▶ **WORK INSTRUCTION**:
Pull every line containing "sendMenu" from the data.

▶ **EXERCISE INPUT**:

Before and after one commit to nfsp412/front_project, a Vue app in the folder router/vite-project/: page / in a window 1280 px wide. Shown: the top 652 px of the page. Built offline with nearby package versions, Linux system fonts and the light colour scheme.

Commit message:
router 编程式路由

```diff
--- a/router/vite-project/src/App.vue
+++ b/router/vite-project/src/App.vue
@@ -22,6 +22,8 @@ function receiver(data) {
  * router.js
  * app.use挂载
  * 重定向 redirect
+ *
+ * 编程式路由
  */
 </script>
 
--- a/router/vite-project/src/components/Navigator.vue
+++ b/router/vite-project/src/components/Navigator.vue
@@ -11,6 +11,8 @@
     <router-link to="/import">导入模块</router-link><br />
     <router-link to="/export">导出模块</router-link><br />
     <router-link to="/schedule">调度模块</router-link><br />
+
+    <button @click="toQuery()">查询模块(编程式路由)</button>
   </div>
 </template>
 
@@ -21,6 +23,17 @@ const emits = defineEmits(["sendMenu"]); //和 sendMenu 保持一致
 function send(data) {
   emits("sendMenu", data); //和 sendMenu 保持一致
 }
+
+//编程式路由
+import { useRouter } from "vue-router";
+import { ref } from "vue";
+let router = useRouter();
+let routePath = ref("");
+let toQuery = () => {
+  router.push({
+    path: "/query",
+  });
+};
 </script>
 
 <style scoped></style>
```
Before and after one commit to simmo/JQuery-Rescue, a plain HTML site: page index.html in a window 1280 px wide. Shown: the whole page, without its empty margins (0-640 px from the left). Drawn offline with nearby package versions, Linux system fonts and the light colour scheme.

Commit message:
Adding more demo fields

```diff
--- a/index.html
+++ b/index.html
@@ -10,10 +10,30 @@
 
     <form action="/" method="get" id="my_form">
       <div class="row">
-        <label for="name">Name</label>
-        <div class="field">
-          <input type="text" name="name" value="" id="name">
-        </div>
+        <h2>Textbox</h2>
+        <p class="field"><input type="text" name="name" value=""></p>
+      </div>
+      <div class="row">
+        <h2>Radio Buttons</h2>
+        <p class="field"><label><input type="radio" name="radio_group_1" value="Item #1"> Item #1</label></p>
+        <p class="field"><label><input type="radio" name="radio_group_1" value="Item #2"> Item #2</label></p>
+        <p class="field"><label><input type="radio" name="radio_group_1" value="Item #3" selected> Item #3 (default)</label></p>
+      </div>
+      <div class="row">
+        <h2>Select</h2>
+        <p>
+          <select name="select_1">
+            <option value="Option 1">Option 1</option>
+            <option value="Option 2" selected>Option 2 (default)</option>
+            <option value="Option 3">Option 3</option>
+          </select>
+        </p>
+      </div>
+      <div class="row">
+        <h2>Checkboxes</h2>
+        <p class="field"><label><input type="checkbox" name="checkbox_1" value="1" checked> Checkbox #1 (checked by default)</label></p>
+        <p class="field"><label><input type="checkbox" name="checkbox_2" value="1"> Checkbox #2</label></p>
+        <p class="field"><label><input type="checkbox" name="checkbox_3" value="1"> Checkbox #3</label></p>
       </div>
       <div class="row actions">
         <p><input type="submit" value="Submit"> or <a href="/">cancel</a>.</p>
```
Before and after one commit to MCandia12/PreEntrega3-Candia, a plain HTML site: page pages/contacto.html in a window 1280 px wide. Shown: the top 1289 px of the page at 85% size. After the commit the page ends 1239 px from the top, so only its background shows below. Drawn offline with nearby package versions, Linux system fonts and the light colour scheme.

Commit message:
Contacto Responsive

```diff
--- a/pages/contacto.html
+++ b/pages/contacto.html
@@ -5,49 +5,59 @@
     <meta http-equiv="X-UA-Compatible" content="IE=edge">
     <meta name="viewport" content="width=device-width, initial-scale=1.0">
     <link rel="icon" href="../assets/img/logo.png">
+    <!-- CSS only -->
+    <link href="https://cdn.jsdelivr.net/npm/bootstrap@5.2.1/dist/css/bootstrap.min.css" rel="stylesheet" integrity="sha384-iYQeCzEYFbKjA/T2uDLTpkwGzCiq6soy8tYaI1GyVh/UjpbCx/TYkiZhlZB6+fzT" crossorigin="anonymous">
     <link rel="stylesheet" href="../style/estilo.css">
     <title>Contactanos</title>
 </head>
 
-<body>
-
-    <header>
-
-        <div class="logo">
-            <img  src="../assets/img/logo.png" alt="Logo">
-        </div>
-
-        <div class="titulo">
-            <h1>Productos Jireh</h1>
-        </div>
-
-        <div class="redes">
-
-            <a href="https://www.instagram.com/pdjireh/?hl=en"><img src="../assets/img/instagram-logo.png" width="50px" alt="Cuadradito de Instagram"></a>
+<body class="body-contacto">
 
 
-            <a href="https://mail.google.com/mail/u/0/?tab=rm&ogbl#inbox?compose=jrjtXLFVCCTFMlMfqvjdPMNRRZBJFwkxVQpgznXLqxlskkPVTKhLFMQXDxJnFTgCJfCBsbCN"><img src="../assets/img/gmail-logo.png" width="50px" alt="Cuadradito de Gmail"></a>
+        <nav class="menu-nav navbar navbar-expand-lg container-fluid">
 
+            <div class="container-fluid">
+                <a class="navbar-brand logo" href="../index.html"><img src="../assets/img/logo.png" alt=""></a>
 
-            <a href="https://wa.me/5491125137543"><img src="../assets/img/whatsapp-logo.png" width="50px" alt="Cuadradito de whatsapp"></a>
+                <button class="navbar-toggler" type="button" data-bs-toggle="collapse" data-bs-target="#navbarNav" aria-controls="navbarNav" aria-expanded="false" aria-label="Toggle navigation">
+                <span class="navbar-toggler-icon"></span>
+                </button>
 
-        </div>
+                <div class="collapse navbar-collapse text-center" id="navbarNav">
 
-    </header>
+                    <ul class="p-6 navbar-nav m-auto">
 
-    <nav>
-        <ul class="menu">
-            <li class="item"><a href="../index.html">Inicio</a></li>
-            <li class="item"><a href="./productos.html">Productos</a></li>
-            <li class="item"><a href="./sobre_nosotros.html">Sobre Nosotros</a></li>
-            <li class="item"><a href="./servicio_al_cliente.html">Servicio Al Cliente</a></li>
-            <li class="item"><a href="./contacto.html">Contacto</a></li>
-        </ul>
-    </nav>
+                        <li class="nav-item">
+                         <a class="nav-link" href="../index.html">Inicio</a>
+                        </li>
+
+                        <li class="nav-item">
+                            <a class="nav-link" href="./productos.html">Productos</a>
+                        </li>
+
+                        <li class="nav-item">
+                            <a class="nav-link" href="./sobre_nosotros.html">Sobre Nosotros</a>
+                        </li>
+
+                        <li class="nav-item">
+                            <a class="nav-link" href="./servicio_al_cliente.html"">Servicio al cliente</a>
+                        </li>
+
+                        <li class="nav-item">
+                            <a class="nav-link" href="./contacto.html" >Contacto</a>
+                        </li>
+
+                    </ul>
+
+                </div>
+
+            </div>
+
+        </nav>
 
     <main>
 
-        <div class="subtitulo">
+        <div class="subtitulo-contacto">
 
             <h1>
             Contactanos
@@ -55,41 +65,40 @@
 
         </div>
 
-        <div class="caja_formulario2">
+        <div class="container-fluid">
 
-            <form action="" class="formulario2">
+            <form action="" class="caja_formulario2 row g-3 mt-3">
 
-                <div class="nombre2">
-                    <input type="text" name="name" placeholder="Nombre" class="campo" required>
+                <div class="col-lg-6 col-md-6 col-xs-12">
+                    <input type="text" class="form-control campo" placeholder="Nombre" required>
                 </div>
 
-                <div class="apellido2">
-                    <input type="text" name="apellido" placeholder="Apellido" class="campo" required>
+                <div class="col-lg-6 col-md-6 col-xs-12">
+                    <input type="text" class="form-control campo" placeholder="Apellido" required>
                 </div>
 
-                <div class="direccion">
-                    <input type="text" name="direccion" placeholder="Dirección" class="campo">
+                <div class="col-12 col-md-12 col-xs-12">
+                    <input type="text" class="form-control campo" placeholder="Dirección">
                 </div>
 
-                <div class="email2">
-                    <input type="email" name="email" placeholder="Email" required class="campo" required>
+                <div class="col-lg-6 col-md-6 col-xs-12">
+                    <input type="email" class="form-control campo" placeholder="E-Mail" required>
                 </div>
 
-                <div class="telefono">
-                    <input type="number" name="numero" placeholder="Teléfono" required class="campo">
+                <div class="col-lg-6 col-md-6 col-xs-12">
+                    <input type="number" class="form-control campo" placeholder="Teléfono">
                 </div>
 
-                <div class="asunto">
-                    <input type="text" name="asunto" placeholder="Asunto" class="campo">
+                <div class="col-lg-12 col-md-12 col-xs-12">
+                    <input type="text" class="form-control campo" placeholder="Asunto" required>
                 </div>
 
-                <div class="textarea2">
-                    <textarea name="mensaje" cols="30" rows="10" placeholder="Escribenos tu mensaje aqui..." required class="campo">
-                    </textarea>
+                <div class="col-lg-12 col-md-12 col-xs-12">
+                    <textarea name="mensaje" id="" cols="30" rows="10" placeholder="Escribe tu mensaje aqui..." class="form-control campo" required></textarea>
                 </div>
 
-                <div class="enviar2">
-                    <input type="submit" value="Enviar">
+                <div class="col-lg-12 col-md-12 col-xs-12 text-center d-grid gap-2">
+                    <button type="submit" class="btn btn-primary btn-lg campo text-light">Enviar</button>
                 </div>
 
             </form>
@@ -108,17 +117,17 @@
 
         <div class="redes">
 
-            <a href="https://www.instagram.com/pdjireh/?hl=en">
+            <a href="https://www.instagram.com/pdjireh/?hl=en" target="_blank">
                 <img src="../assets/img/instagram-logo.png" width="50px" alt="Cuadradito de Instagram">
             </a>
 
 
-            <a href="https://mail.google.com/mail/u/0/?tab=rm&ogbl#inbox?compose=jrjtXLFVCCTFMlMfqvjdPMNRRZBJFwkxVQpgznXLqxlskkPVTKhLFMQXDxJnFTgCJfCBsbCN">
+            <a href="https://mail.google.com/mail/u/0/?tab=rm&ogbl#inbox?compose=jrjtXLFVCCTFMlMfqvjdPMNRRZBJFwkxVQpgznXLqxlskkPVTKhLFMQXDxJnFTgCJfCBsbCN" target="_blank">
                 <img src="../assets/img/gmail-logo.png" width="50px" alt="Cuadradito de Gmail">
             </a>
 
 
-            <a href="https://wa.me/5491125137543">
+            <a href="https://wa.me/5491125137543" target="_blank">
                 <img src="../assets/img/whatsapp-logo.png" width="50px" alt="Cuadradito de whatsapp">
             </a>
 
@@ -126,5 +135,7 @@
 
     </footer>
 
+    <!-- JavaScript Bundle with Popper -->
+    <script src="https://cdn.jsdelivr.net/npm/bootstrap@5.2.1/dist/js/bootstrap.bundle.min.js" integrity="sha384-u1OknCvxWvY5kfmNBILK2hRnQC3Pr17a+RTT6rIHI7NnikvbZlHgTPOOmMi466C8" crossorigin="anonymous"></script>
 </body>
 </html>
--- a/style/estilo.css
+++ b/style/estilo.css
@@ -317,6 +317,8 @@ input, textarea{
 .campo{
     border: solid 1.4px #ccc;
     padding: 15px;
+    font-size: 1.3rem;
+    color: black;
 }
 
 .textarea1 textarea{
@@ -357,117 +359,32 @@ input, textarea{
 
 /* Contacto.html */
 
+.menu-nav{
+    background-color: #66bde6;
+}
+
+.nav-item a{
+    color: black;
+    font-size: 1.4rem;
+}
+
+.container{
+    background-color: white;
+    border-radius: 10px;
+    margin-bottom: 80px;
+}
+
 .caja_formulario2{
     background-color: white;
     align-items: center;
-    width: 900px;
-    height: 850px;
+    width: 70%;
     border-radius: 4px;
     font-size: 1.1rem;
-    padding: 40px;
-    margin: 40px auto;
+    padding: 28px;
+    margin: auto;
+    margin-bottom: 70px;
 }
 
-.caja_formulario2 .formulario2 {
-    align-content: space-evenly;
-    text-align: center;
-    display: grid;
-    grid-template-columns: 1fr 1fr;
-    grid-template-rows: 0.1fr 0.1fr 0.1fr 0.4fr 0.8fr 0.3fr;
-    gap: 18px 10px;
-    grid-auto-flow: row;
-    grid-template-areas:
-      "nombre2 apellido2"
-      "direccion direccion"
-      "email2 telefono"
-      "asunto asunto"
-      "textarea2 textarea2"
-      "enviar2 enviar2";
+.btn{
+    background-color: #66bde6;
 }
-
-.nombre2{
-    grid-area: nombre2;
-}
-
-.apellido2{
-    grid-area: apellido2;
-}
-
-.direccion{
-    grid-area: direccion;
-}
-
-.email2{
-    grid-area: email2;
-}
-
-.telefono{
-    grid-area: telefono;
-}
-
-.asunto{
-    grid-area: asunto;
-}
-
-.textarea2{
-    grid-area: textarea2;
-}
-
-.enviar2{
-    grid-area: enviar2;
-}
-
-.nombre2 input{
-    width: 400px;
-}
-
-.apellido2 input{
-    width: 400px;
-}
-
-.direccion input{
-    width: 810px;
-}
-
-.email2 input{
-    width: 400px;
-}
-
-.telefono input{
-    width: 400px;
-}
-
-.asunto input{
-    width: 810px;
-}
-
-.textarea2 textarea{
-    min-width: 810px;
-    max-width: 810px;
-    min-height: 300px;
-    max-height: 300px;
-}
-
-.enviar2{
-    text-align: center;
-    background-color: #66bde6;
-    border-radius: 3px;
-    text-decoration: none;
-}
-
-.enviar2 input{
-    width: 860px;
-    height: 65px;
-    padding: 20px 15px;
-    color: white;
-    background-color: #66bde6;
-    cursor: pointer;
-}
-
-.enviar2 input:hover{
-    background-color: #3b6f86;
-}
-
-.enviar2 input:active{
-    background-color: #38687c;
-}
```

▶ **TASK RESULT**:
@@ -21,6 +23,17 @@ const emits = defineEmits(["sendMenu"]); //和 sendMenu 保持一致
   emits("sendMenu", data); //和 sendMenu 保持一致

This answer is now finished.